Posted by on November 7, 2018 3:24 pm
Tags: , , , ,
Categories: A-Featured Justice and Prosecutors Law Enforcement

No surprise.


Embattled Attorney General Jeff Sessions resigned at the “request” of President Donald Trump on Wednesday after more than a year of public criticism from the president.

Sessions’s chief of staff Matthew Whitaker will serve as acting attorney general, Trump announced.

Whitaker also will assume oversight of the ongoing investigation by special counsel Robert Mueller into Russian interference in the 2016 presidential election, and possible collusion by Trump’s campaign in that meddling. Whitaker by law can serve as acting AG for a maximum of 210 days. [more]

Bloomberg has a copy of the letter, which begins with the words, “At your request…”

Also from Bloomberg:

Democrats warned against interference in the probe.
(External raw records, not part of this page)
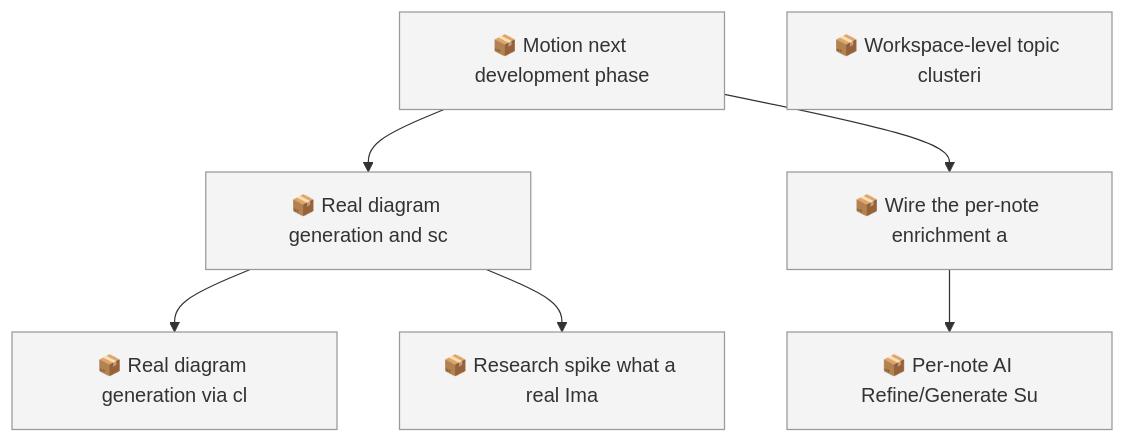
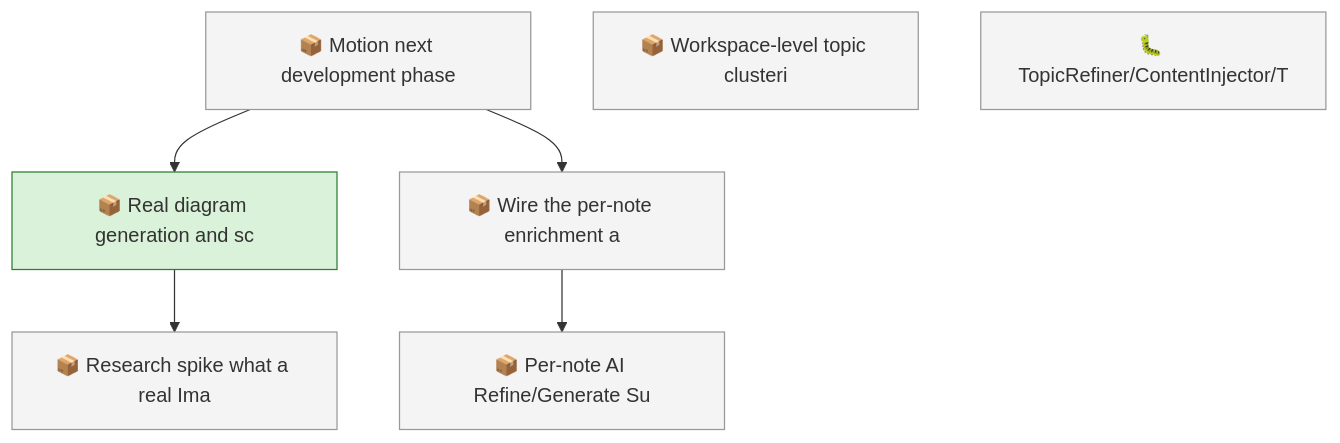
The first of 2 diagrams in docs/roadmap.md (SpillwaveSolutions/motion), drawn with Mermaid before and after one commit. The commit also changed other lines of this file and 26 other files, not shown here.

````diff
--- a/docs/roadmap.md
+++ b/docs/roadmap.md
@@ -43,17 +52,18 @@
 ```mermaid
 graph TD
     01KYFZ6RBHABFSC9K9NJ90168Q["📦 Motion next development phase"]
     01KYFZ6RBJ5718M3GQPAB76RHS["📦 Real diagram generation and sc"]
-    01KYFZ6RBJCWMMF7THJZFB6943["📦 Real diagram generation via cl"]
     01KYFZ6RBJEYPZ9RX0F86490TM["📦 Research spike what a real Ima"]
     01KYFZ6RBJV920SFW0MAN9MX9J["📦 Wire the per-note enrichment a"]
     01KYFZ6RBJZNYDT9AK2V0RA11T["📦 Per-note AI Refine/Generate Su"]
     01KYFZ8RGR06XBSG9CH4TEWYJY["📦 Workspace-level topic clusteri"]
+    01KYJW5XJ5HTG7ESZ7DDDS8W0C["🐛 TopicRefiner/ContentInjector/T"]
     01KYFZ6RBHABFSC9K9NJ90168Q --> 01KYFZ6RBJ5718M3GQPAB76RHS
-    01KYFZ6RBJ5718M3GQPAB76RHS --> 01KYFZ6RBJCWMMF7THJZFB6943
     01KYFZ6RBJ5718M3GQPAB76RHS --> 01KYFZ6RBJEYPZ9RX0F86490TM
     01KYFZ6RBHABFSC9K9NJ90168Q --> 01KYFZ6RBJV920SFW0MAN9MX9J
     01KYFZ6RBJV920SFW0MAN9MX9J --> 01KYFZ6RBJZNYDT9AK2V0RA11T
     classDef todo fill:#f4f4f4,stroke:#999999
-    class 01KYFZ6RBHABFSC9K9NJ90168Q,01KYFZ6RBJ5718M3GQPAB76RHS,01KYFZ6RBJCWMMF7THJZFB6943,01KYFZ6RBJEYPZ9RX0F86490TM,01KYFZ6RBJV920SFW0MAN9MX9J,01KYFZ6RBJZNYDT9AK2V0RA11T,01KYFZ8RGR06XBSG9CH4TEWYJY todo
+    class 01KYFZ6RBHABFSC9K9NJ90168Q,01KYFZ6RBJEYPZ9RX0F86490TM,01KYFZ6RBJV920SFW0MAN9MX9J,01KYFZ6RBJZNYDT9AK2V0RA11T,01KYFZ8RGR06XBSG9CH4TEWYJY,01KYJW5XJ5HTG7ESZ7DDDS8W0C todo
+    classDef in_progress fill:#d9f2d9,stroke:#2e7d32
+    class 01KYFZ6RBJ5718M3GQPAB76RHS in_progress
 ```
````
Senate Minority Leader Chuck Schumer said that “protecting Mueller and his investigation is paramount.” He called on Whitaker to recuse himself “given his previous comments advocating defunding and imposing limitations on the Mueller investigation.”

Mueller declined to comment, according to his spokesman, Peter Carr.

Fun flashback from 2017:

Several pundits are picking up portents of an imminent move (or several) by Special Counsel Robert Mueller. Control of Mueller’s probe goes to Sessions’s chief of staff Matthew Whitaker, who has said that were Mueller to expand his probe to include probe Trump’s family, Mueller would be crossing a “red line.” What Whitaker does, however, may be mooted by House Democrats:

And not to put too fine a point on it, but Whitaker is a political hack. Here’s a little of sumpin’ sumpin’ he wrote for USA Today on July 6, 2016:

According to FBI Director James Comey’s statement on Tuesday, former secretary of State Hillary Clinton could have been charged with violating several different code sections, and he detailed the evidence that supports bringing criminal charges.

Yet, Director Comey’s judgment was that “no reasonable prosecutor” would bring the case. I disagree. I believe myself to have been a reasonable prosecutor, and when the facts and evidence show a criminal violation has been committed, the individuals involved should not dictate whether the case is prosecuted.

This looks to be a major miscalculation by Donald Trump at the least, and obstruction of justice at worst. Strap in, kids!